====== SUPPLIED DATA

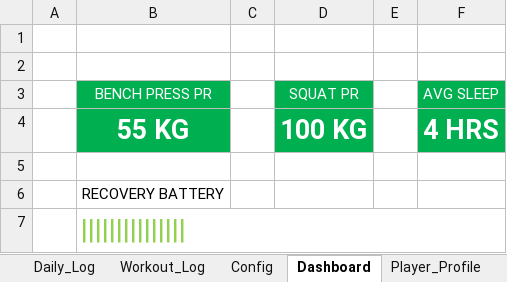
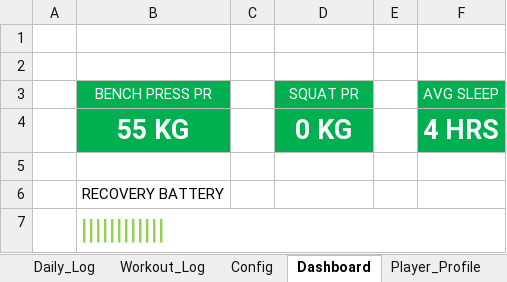
Before and after one commit to Rajat-DataScience/Bio-Optimization-Engine, an Excel workbook: Master_Data.xlsm, sheet Dashboard, drawn as a sheet; values as stored, in another font and other column widths than the file's, no borders; charts and pictures not drawn; the diff names each change by its address in the sheet, - before the commit and + after, or states it on an @@ line.

```diff
--- a/Master_Data.xlsm (sheet Dashboard)
+++ b/Master_Data.xlsm (sheet Dashboard)
-D4 (SQUAT PR): 100 KG
+D4 (SQUAT PR): 0 KG
-B7 (BENCH PRESS PR): |||||||||||||||
+B7 (BENCH PRESS PR): ||||||||||||
```
Also changed, not shown: sheet Workout_Log, sheet Player_Profile, sheet Daily_Log, sheet Config, charts or pictures, 2 other files.
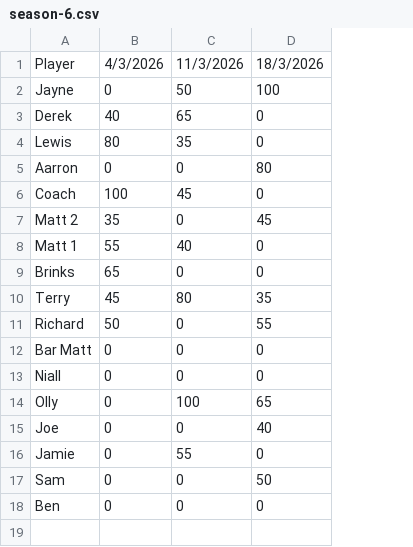
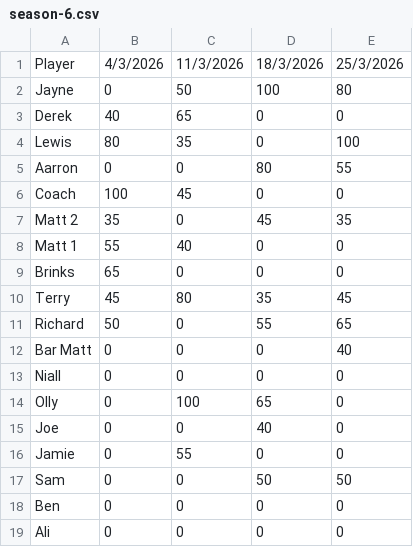
Before and after one commit to Smiter15/Tring-Poker-Club, a CSV file: src/data/season/season-6.csv, drawn as a sheet; the diff names each change by its address in the sheet, - before the commit and + after, or states it on an @@ line.

Commit message:
Season 6 Game 4

```diff
--- a/src/data/season/season-6.csv
+++ b/src/data/season/season-6.csv
+column E, rows 1-18: 25/3/2026 | 80 | 0 | 100 | 55 | 0 | 35 | 0 | 0 | 45 | 65 | 40 | 0 | 0 | 0 | 0 | 50 | 0
+row 19: Ali | 0 | 0 | 0 | 0
```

============

=== TASK OBJECTIVE ===
Look above for lines with the word "Dashboard" and copy them all.

=== TASK RESULT ===
Before and after one commit to Rajat-DataScience/Bio-Optimization-Engine, an Excel workbook: Master_Data.xlsm, sheet Dashboard, drawn as a sheet; values as stored, in another font and other column widths than the file's, no borders; charts and pictures not drawn; the diff names each change by its address in the sheet, - before the commit and + after, or states it on an @@ line.
--- a/Master_Data.xlsm (sheet Dashboard)
+++ b/Master_Data.xlsm (sheet Dashboard)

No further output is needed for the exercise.